Source records Start Marker

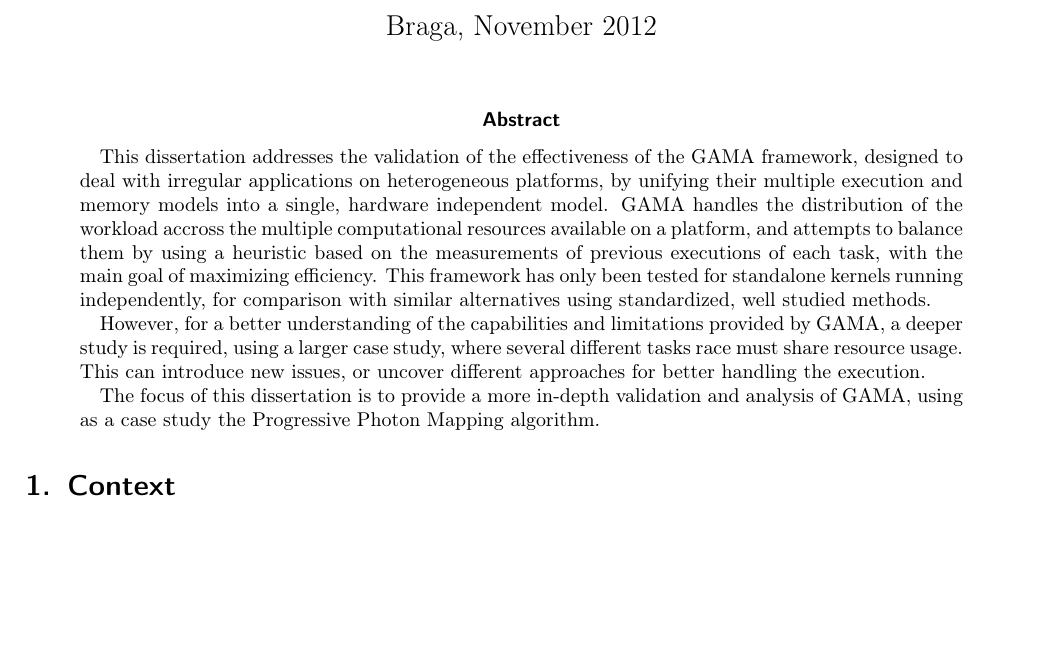
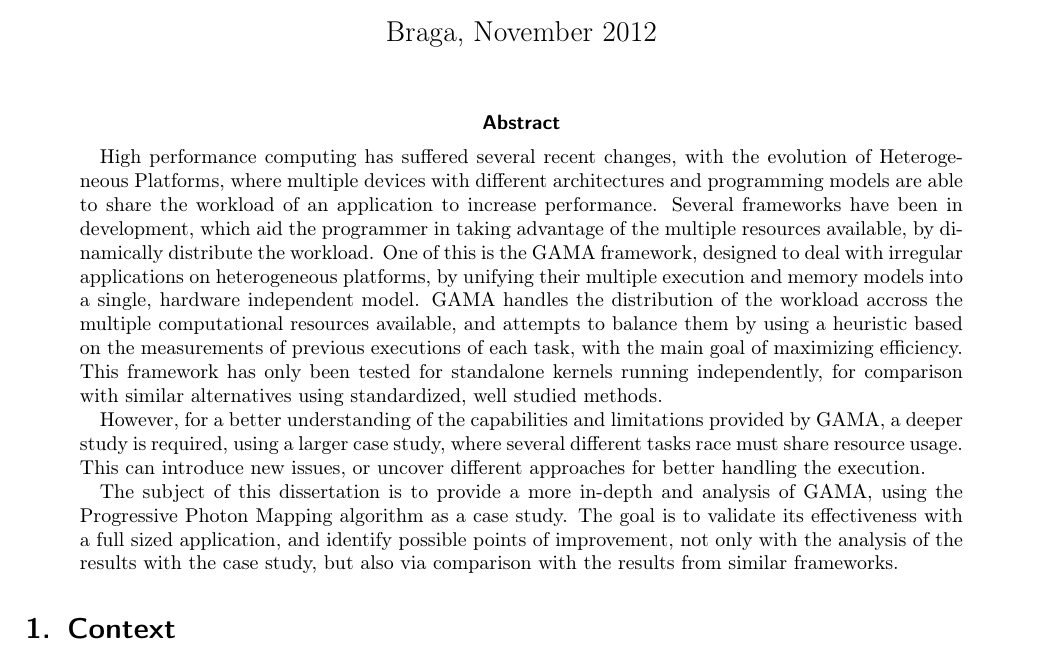
Before and after one commit to naps62/msc-thesis, a LaTeX paper (doc/work-plan/work_plan.tex, which reads doc/work-plan/tex/010-abstract.tex): part of page 1 of 7, cut so that both start at the same text, the shorter picture padded with empty space. Compiled offline with pdfLaTeX.

Commit message:
fixed abstract

```diff
--- a/doc/work-plan/tex/010-abstract.tex
+++ b/doc/work-plan/tex/010-abstract.tex
@@ -1,8 +1,9 @@
 \begin{abstract}
 
-This dissertation addresses the validation of the effectiveness of the GAMA framework, designed to deal with irregular applications on heterogeneous platforms, by unifying their multiple execution and memory models into a single, hardware independent model. GAMA handles the distribution of the workload accross the multiple computational resources available on a platform, and attempts to balance them by using a heuristic based on the measurements of previous executions of each task, with the main goal of maximizing efficiency. This framework has only been tested for standalone kernels running independently, for comparison with similar alternatives using standardized, well studied methods.
+High performance computing has suffered several recent changes, with the evolution of Heterogeneous Platforms, where multiple devices with different architectures and programming models are able to share the workload of an application to increase performance.
+Several frameworks have been in development, which aid the programmer in taking advantage of the multiple resources available, by dinamically distribute the workload. One of this is the GAMA framework, designed to deal with irregular applications on heterogeneous platforms, by unifying their multiple execution and memory models into a single, hardware independent model. GAMA handles the distribution of the workload accross the multiple computational resources available, and attempts to balance them by using a heuristic based on the measurements of previous executions of each task, with the main goal of maximizing efficiency. This framework has only been tested for standalone kernels running independently, for comparison with similar alternatives using standardized, well studied methods.
 
 However, for a better understanding of the capabilities and limitations provided by GAMA, a deeper study is required, using a larger case study, where several different tasks race must share resource usage. This can introduce new issues, or uncover different approaches for better handling the execution.
 
-The focus of this dissertation is to provide a more in-depth validation and analysis of GAMA, using as a case study the Progressive Photon Mapping algorithm.
+The subject of this dissertation is to provide a more in-depth and analysis of GAMA, using the Progressive Photon Mapping algorithm as a case study. The goal is to validate its effectiveness with a full sized application, and identify possible points of improvement, not only with the analysis of the results with the case study, but also via comparison with the results from similar frameworks.
 \end{abstract}
```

Source records End Marker

What you are asked to do
Some lines of the data may hold the word "plan". Say how many do, with nothing else.

Output of the task
3